→ **AIM OF THE TASK**: Report each line of the records below that holds the word "reset".

Segment Open

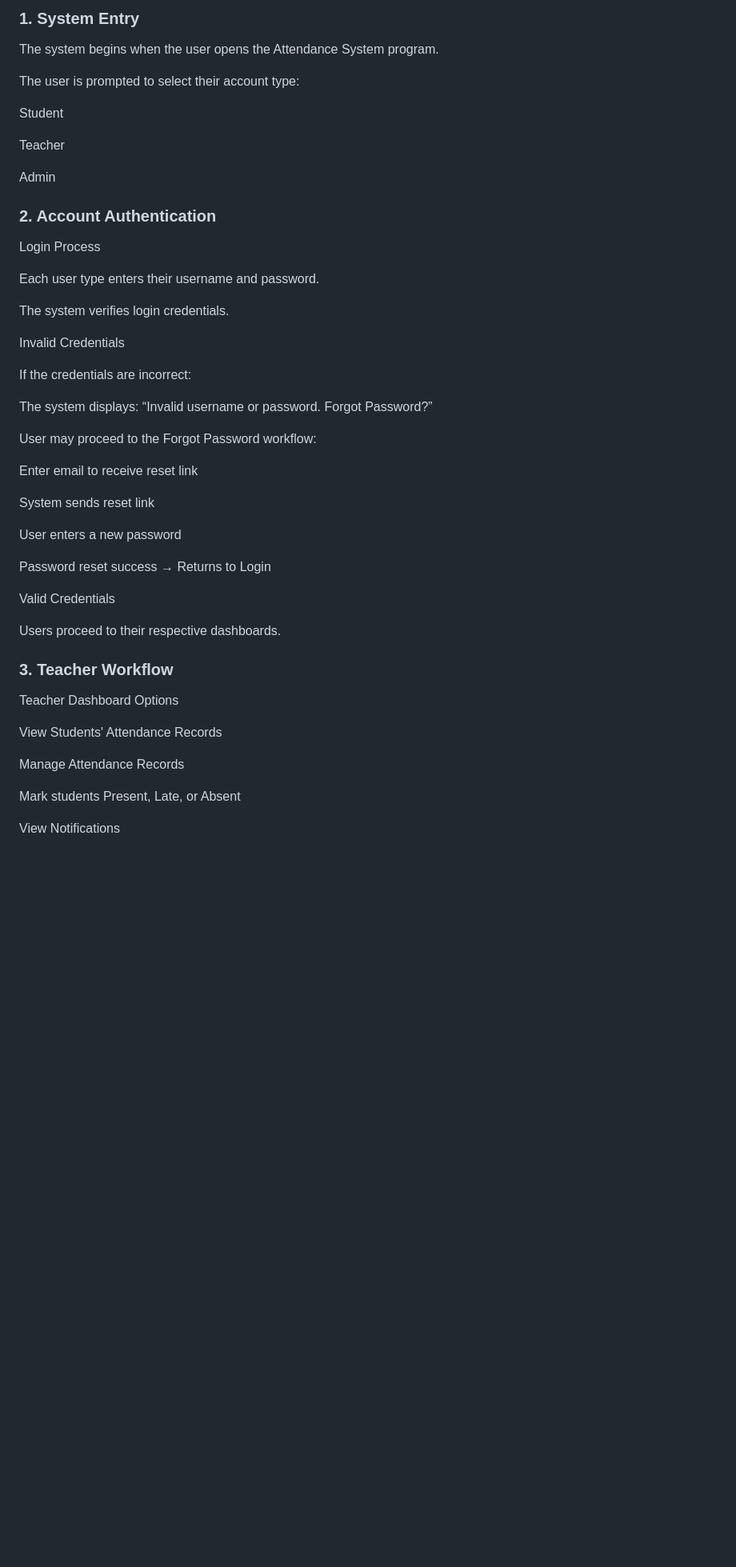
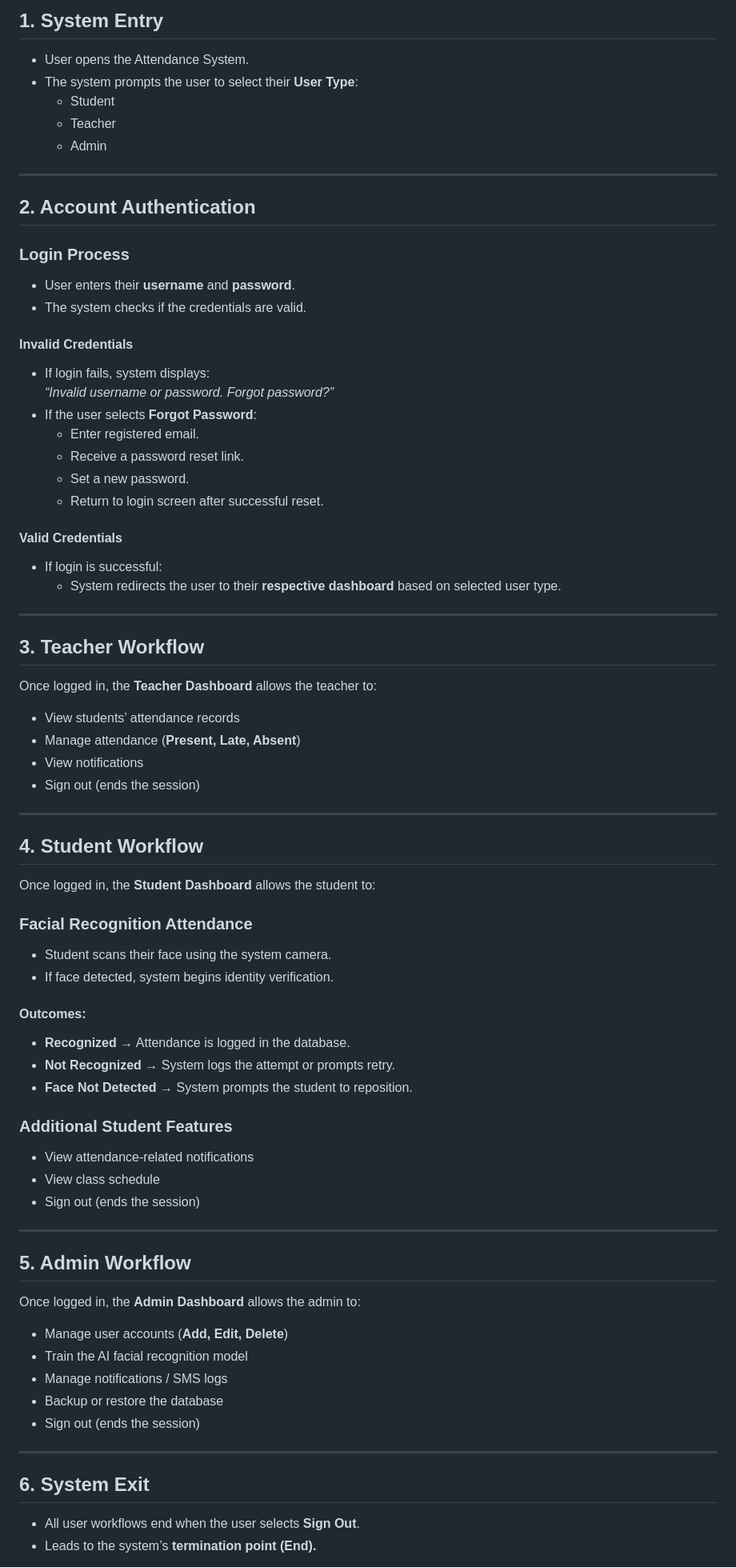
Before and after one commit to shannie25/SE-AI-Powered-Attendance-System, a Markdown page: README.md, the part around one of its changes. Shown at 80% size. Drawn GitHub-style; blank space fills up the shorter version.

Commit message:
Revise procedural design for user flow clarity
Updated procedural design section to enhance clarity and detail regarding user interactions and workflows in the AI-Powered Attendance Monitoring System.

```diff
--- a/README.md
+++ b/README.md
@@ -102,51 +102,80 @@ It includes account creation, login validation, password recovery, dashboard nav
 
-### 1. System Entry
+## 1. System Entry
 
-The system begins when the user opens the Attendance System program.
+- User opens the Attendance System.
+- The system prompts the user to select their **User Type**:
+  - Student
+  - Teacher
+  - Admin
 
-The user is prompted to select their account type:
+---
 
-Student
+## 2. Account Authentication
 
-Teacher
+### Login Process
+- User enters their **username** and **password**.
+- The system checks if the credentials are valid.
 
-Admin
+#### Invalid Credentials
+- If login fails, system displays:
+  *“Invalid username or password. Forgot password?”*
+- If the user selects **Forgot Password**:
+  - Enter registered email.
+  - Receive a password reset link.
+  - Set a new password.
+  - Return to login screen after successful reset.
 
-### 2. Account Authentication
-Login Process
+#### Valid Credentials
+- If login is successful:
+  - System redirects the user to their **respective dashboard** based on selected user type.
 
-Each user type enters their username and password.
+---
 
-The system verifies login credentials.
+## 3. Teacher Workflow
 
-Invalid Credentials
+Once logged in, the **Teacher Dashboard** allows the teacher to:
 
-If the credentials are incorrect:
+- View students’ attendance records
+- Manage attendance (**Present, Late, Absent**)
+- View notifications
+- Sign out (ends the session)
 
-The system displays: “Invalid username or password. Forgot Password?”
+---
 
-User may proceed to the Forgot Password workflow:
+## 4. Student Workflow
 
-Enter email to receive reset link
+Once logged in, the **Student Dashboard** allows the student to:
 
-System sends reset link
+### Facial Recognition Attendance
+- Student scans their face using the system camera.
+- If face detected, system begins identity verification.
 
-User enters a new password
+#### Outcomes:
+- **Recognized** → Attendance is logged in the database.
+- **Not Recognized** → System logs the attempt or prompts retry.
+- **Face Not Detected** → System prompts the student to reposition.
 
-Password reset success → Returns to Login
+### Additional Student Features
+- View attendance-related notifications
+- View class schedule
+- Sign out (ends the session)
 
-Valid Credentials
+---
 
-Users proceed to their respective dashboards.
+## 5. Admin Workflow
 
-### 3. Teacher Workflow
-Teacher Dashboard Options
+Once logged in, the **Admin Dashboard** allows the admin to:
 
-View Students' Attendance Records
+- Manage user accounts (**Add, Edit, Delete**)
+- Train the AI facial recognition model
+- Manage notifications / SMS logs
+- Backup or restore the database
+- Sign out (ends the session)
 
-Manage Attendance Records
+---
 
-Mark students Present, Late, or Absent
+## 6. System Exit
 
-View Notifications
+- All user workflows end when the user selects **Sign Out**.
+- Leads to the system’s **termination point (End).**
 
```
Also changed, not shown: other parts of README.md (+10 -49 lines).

Segment Closed
Segment Open

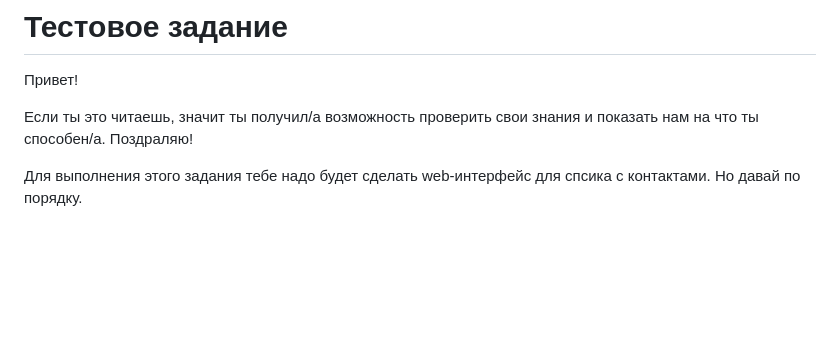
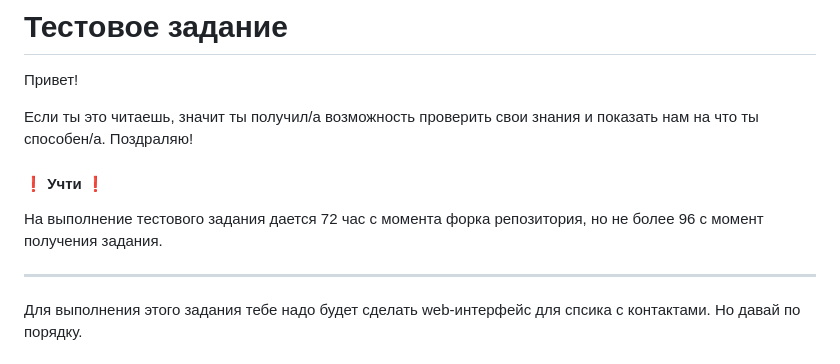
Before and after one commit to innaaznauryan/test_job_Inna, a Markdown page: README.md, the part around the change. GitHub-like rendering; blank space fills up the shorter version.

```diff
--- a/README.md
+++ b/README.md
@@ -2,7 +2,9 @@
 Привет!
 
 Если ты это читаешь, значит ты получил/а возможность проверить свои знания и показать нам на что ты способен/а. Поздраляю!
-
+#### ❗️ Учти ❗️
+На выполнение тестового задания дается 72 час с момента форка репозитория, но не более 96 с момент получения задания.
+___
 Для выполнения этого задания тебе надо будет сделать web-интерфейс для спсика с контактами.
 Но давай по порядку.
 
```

Segment Closed

→ **COMPLETED EXERCISE**:
+  - Receive a password reset link.
+  - Return to login screen after successful reset.
-Enter email to receive reset link
-System sends reset link
-Password reset success → Returns to Login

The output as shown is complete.